Dataset:

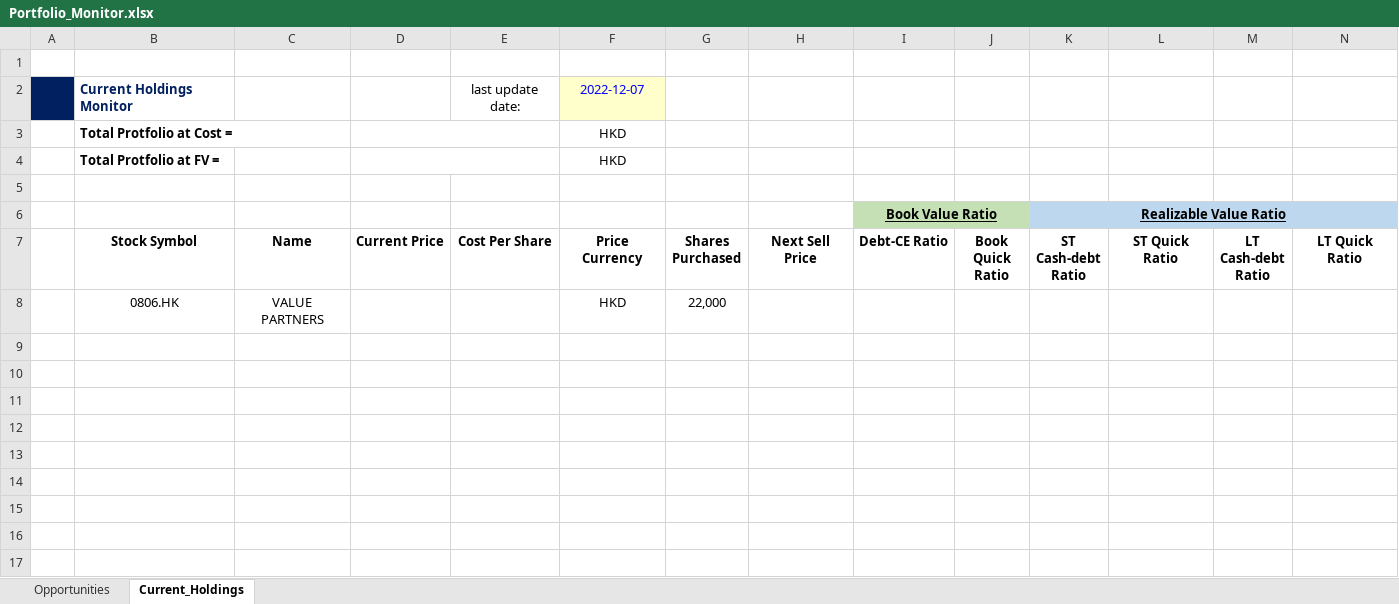
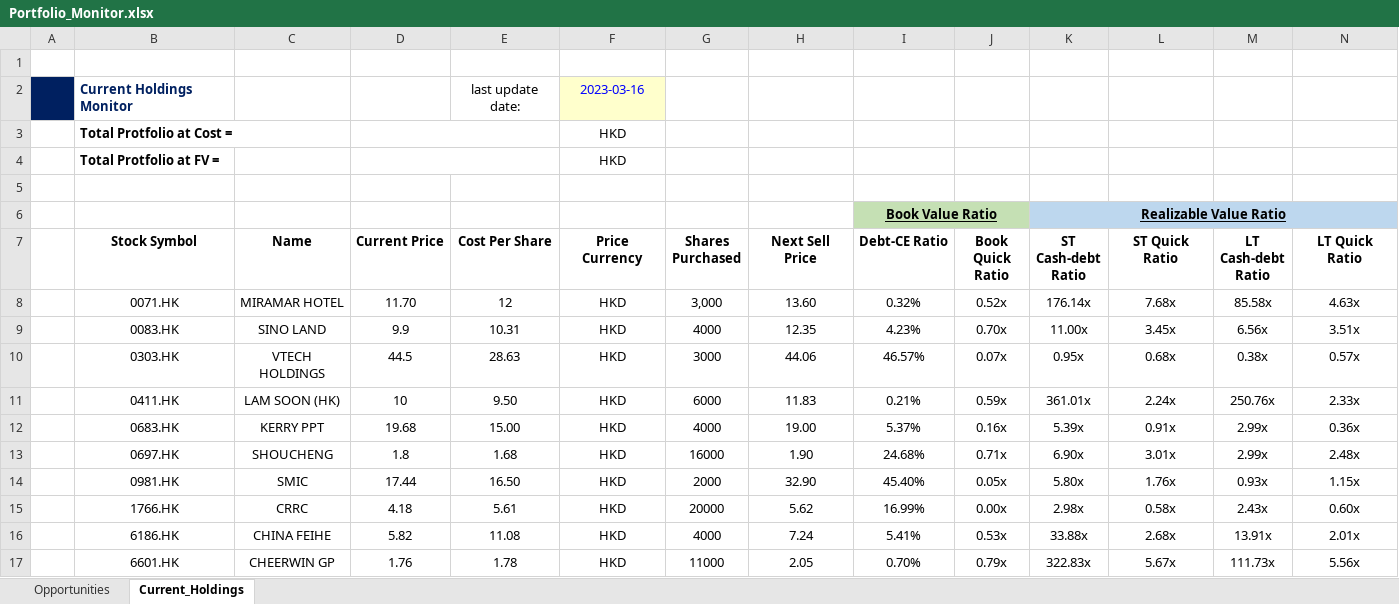
Before and after one commit to JerryChenz/Invest_Proc_v2, an Excel workbook: financial_models/Opportunities/Monitor/Portfolio_Monitor.xlsx, sheet Current_Holdings, drawn as a sheet; only a part is shown; values as stored, in another font and other column widths than the file's, no borders; removed rows and columns are numbered as before the commit, all else as after; rows hold the shown columns only; the diff names each change by its address in the sheet, - before the commit and + after, or states it on an @@ line.

Commit message:
Updated Monitor Features

```diff
--- a/financial_models/Opportunities/Monitor/Portfolio_Monitor.xlsx (sheet Current_Holdings)
+++ b/financial_models/Opportunities/Monitor/Portfolio_Monitor.xlsx (sheet Current_Holdings)
-F2 (Price Currency): 2022-12-07
+F2 (Price Currency): 2023-03-16
-row 8:  | 0806.HK | VALUE PARTNERS |  |  | HKD | 22,000
+row 8:  | 0071.HK | MIRAMAR HOTEL | 11.70 | 12 | HKD | 3,000 | 13.60 | 0.32% | 0.52x | 176.14x | 7.68x | 85.58x | 4.63x
+row 9:  | 0083.HK | SINO LAND | 9.9 | 10.31 | HKD | 4000 | 12.35 | 4.23% | 0.70x | 11.00x | 3.45x | 6.56x | 3.51x
+row 10:  | 0303.HK | VTECH HOLDINGS | 44.5 | 28.63 | HKD | 3000 | 44.06 | 46.57% | 0.07x | 0.95x | 0.68x | 0.38x | 0.57x
+row 11:  | 0411.HK | LAM SOON (HK) | 10 | 9.50 | HKD | 6000 | 11.83 | 0.21% | 0.59x | 361.01x | 2.24x | 250.76x | 2.33x
+row 12:  | 0683.HK | KERRY PPT | 19.68 | 15.00 | HKD | 4000 | 19.00 | 5.37% | 0.16x | 5.39x | 0.91x | 2.99x | 0.36x
+row 13:  | 0697.HK | SHOUCHENG | 1.8 | 1.68 | HKD | 16000 | 1.90 | 24.68% | 0.71x | 6.90x | 3.01x | 2.99x | 2.48x
+row 14:  | 0981.HK | SMIC | 17.44 | 16.50 | HKD | 2000 | 32.90 | 45.40% | 0.05x | 5.80x | 1.76x | 0.93x | 1.15x
+row 15:  | 1766.HK | CRRC | 4.18 | 5.61 | HKD | 20000 | 5.62 | 16.99% | 0.00x | 2.98x | 0.58x | 2.43x | 0.60x
+row 16:  | 6186.HK | CHINA FEIHE | 5.82 | 11.08 | HKD | 4000 | 7.24 | 5.41% | 0.53x | 33.88x | 2.68x | 13.91x | 2.01x
+row 17:  | 6601.HK | CHEERWIN GP | 1.76 | 1.78 | HKD | 11000 | 2.05 | 0.70% | 0.79x | 322.83x | 5.67x | 111.73x | 5.56x
```
Also changed, not shown: sheet Opportunities, financial_models/Opportunities/Monitor/Macro_Monitor.xlsx, 1 other file.
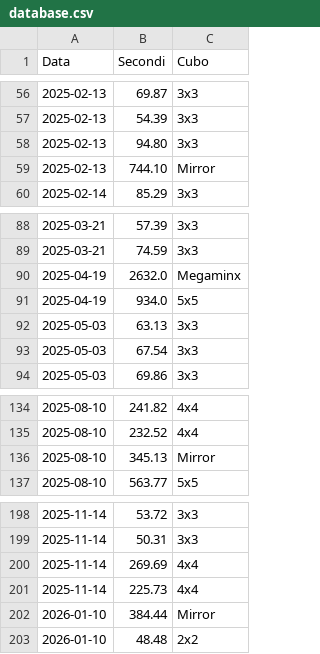
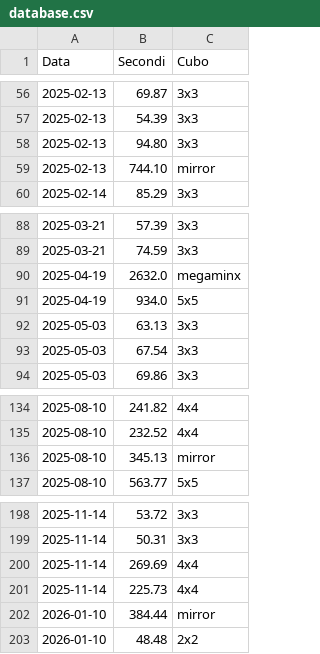
Before and after one commit to gl-alaimo/Timer_cubo_di_Rubik, a CSV file: database.csv, drawn as a sheet; only a part is shown, gaps mark what is left out; the diff covers the shown part only.

```diff
--- a/database.csv
+++ b/database.csv
@@ -58,3 +58,3 @@ Data	Secondi	Cubo
 2025-02-13	94.80	3x3
-2025-02-13	744.10	Mirror
+2025-02-13	744.10	mirror
 2025-02-14	85.29	3x3
@@ -89,3 +89,3 @@ Data	Secondi	Cubo
 2025-03-21	74.59	3x3
-2025-04-19	2632.0	Megaminx
+2025-04-19	2632.0	megaminx
 2025-04-19	934.0	5x5
@@ -135,3 +135,3 @@ Data	Secondi	Cubo
 2025-08-10	232.52	4x4
-2025-08-10	345.13	Mirror
+2025-08-10	345.13	mirror
 2025-08-10	563.77	5x5
@@ -201,3 +201,3 @@ Data	Secondi	Cubo
 2025-11-14	225.73	4x4
-2026-01-10	384.44	Mirror
+2026-01-10	384.44	mirror
 2026-01-10	48.48	2x2
```
Also changed, not shown: 11 edited cells elsewhere in this file, 3 other files.
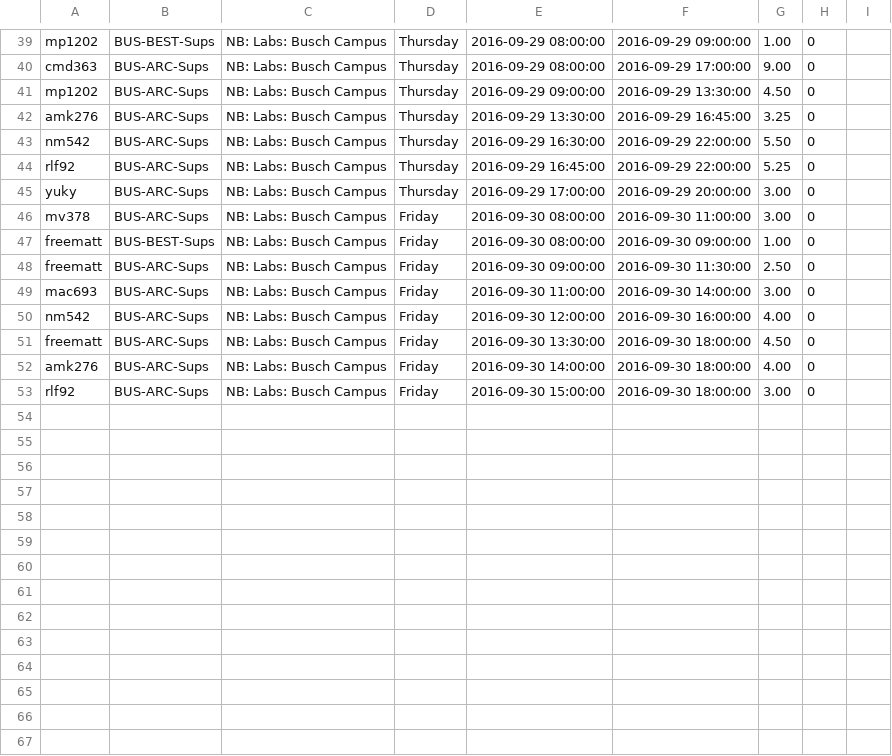
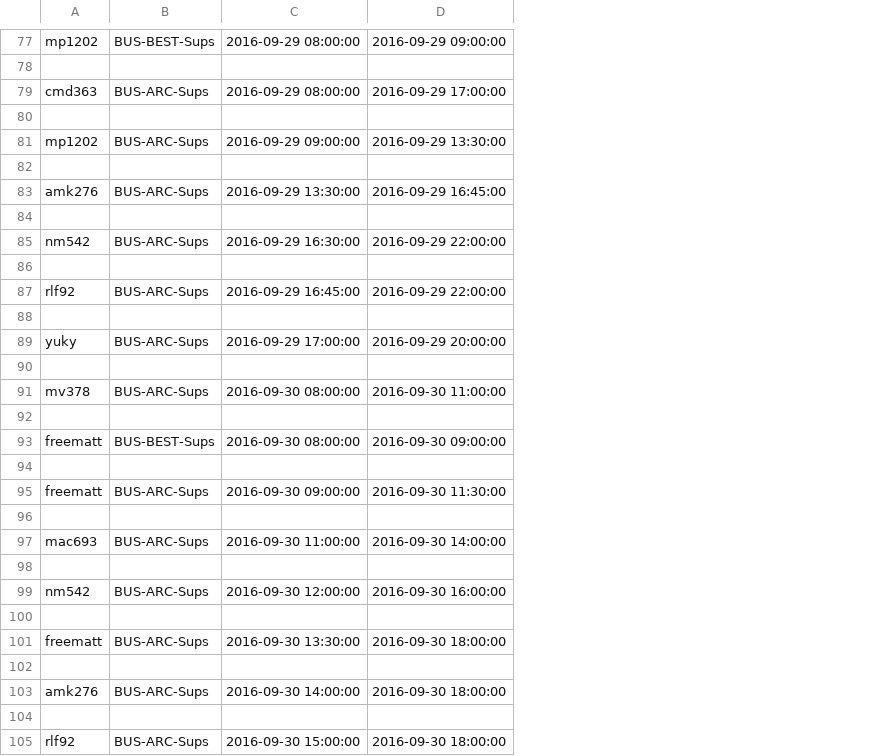
Before and after one commit to dominguerilla/cr-scheduler, a CSV file: data/sups.csv, drawn as a sheet; only a part is shown, gaps mark what is left out; removed rows and columns are numbered as before the commit, all else as after; the diff covers the shown part only; the diff names each change by its address in the sheet, - before the commit and + after, or states it on an @@ line.

```diff
--- a/data/sups.csv
+++ b/data/sups.csv
-column C, rows 39-53: all NB: Labs: Busch Campus
-column D, rows 39-53: Thursday | Thursday | Thursday | Thursday | Thursday | Thursday | Thursday | Friday | Friday | Friday | Friday | Friday | Friday | Friday | Friday
-column G, rows 39-53: 1.00 | 9.00 | 4.50 | 3.25 | 5.50 | 5.25 | 3.00 | 3.00 | 1.00 | 2.50 | 3.00 | 4.00 | 4.50 | 4.00 | 3.00
-column H, rows 39-53: all 0
-column I, empty
+row 78: (empty)
+row 80: (empty)
+row 82: (empty)
+row 84: (empty)
+row 86: (empty)
+row 88: (empty)
+row 90: (empty)
+row 92: (empty)
+row 94: (empty)
+row 96: (empty)
+row 98: (empty)
+row 100: (empty)
+row 102: (empty)
+row 104: (empty)
```
Also changed, not shown: 38 added rows and 9 edited cells elsewhere in this file, 6 other files.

What to work on:
Would you set down every line of the data above exactly, skipping the pictures?

Exercise response:
Before and after one commit to JerryChenz/Invest_Proc_v2, an Excel workbook: financial_models/Opportunities/Monitor/Portfolio_Monitor.xlsx, sheet Current_Holdings, drawn as a sheet; only a part is shown; values as stored, in another font and other column widths than the file's, no borders; removed rows and columns are numbered as before the commit, all else as after; rows hold the shown columns only; the diff names each change by its address in the sheet, - before the commit and + after, or states it on an @@ line.

Commit message:
Updated Monitor Features

```diff
--- a/financial_models/Opportunities/Monitor/Portfolio_Monitor.xlsx (sheet Current_Holdings)
+++ b/financial_models/Opportunities/Monitor/Portfolio_Monitor.xlsx (sheet Current_Holdings)
-F2 (Price Currency): 2022-12-07
+F2 (Price Currency): 2023-03-16
-row 8:  | 0806.HK | VALUE PARTNERS |  |  | HKD | 22,000
+row 8:  | 0071.HK | MIRAMAR HOTEL | 11.70 | 12 | HKD | 3,000 | 13.60 | 0.32% | 0.52x | 176.14x | 7.68x | 85.58x | 4.63x
+row 9:  | 0083.HK | SINO LAND | 9.9 | 10.31 | HKD | 4000 | 12.35 | 4.23% | 0.70x | 11.00x | 3.45x | 6.56x | 3.51x
+row 10:  | 0303.HK | VTECH HOLDINGS | 44.5 | 28.63 | HKD | 3000 | 44.06 | 46.57% | 0.07x | 0.95x | 0.68x | 0.38x | 0.57x
+row 11:  | 0411.HK | LAM SOON (HK) | 10 | 9.50 | HKD | 6000 | 11.83 | 0.21% | 0.59x | 361.01x | 2.24x | 250.76x | 2.33x
+row 12:  | 0683.HK | KERRY PPT | 19.68 | 15.00 | HKD | 4000 | 19.00 | 5.37% | 0.16x | 5.39x | 0.91x | 2.99x | 0.36x
+row 13:  | 0697.HK | SHOUCHENG | 1.8 | 1.68 | HKD | 16000 | 1.90 | 24.68% | 0.71x | 6.90x | 3.01x | 2.99x | 2.48x
+row 14:  | 0981.HK | SMIC | 17.44 | 16.50 | HKD | 2000 | 32.90 | 45.40% | 0.05x | 5.80x | 1.76x | 0.93x | 1.15x
+row 15:  | 1766.HK | CRRC | 4.18 | 5.61 | HKD | 20000 | 5.62 | 16.99% | 0.00x | 2.98x | 0.58x | 2.43x | 0.60x
+row 16:  | 6186.HK | CHINA FEIHE | 5.82 | 11.08 | HKD | 4000 | 7.24 | 5.41% | 0.53x | 33.88x | 2.68x | 13.91x | 2.01x
+row 17:  | 6601.HK | CHEERWIN GP | 1.76 | 1.78 | HKD | 11000 | 2.05 | 0.70% | 0.79x | 322.83x | 5.67x | 111.73x | 5.56x
```
Also changed, not shown: sheet Opportunities, financial_models/Opportunities/Monitor/Macro_Monitor.xlsx, 1 other file.
Before and after one commit to gl-alaimo/Timer_cubo_di_Rubik, a CSV file: database.csv, drawn as a sheet; only a part is shown, gaps mark what is left out; the diff covers the shown part only.

```diff
--- a/database.csv
+++ b/database.csv
@@ -58,3 +58,3 @@ Data	Secondi	Cubo
 2025-02-13	94.80	3x3
-2025-02-13	744.10	Mirror
+2025-02-13	744.10	mirror
 2025-02-14	85.29	3x3
@@ -89,3 +89,3 @@ Data	Secondi	Cubo
 2025-03-21	74.59	3x3
-2025-04-19	2632.0	Megaminx
+2025-04-19	2632.0	megaminx
 2025-04-19	934.0	5x5
@@ -135,3 +135,3 @@ Data	Secondi	Cubo
 2025-08-10	232.52	4x4
-2025-08-10	345.13	Mirror
+2025-08-10	345.13	mirror
 2025-08-10	563.77	5x5
@@ -201,3 +201,3 @@ Data	Secondi	Cubo
 2025-11-14	225.73	4x4
-2026-01-10	384.44	Mirror
+2026-01-10	384.44	mirror
 2026-01-10	48.48	2x2
```
Also changed, not shown: 11 edited cells elsewhere in this file, 3 other files.
Before and after one commit to dominguerilla/cr-scheduler, a CSV file: data/sups.csv, drawn as a sheet; only a part is shown, gaps mark what is left out; removed rows and columns are numbered as before the commit, all else as after; the diff covers the shown part only; the diff names each change by its address in the sheet, - before the commit and + after, or states it on an @@ line.

```diff
--- a/data/sups.csv
+++ b/data/sups.csv
-column C, rows 39-53: all NB: Labs: Busch Campus
-column D, rows 39-53: Thursday | Thursday | Thursday | Thursday | Thursday | Thursday | Thursday | Friday | Friday | Friday | Friday | Friday | Friday | Friday | Friday
-column G, rows 39-53: 1.00 | 9.00 | 4.50 | 3.25 | 5.50 | 5.25 | 3.00 | 3.00 | 1.00 | 2.50 | 3.00 | 4.00 | 4.50 | 4.00 | 3.00
-column H, rows 39-53: all 0
-column I, empty
+row 78: (empty)
+row 80: (empty)
+row 82: (empty)
+row 84: (empty)
+row 86: (empty)
+row 88: (empty)
+row 90: (empty)
+row 92: (empty)
+row 94: (empty)
+row 96: (empty)
+row 98: (empty)
+row 100: (empty)
+row 102: (empty)
+row 104: (empty)
```
Also changed, not shown: 38 added rows and 9 edited cells elsewhere in this file, 6 other files.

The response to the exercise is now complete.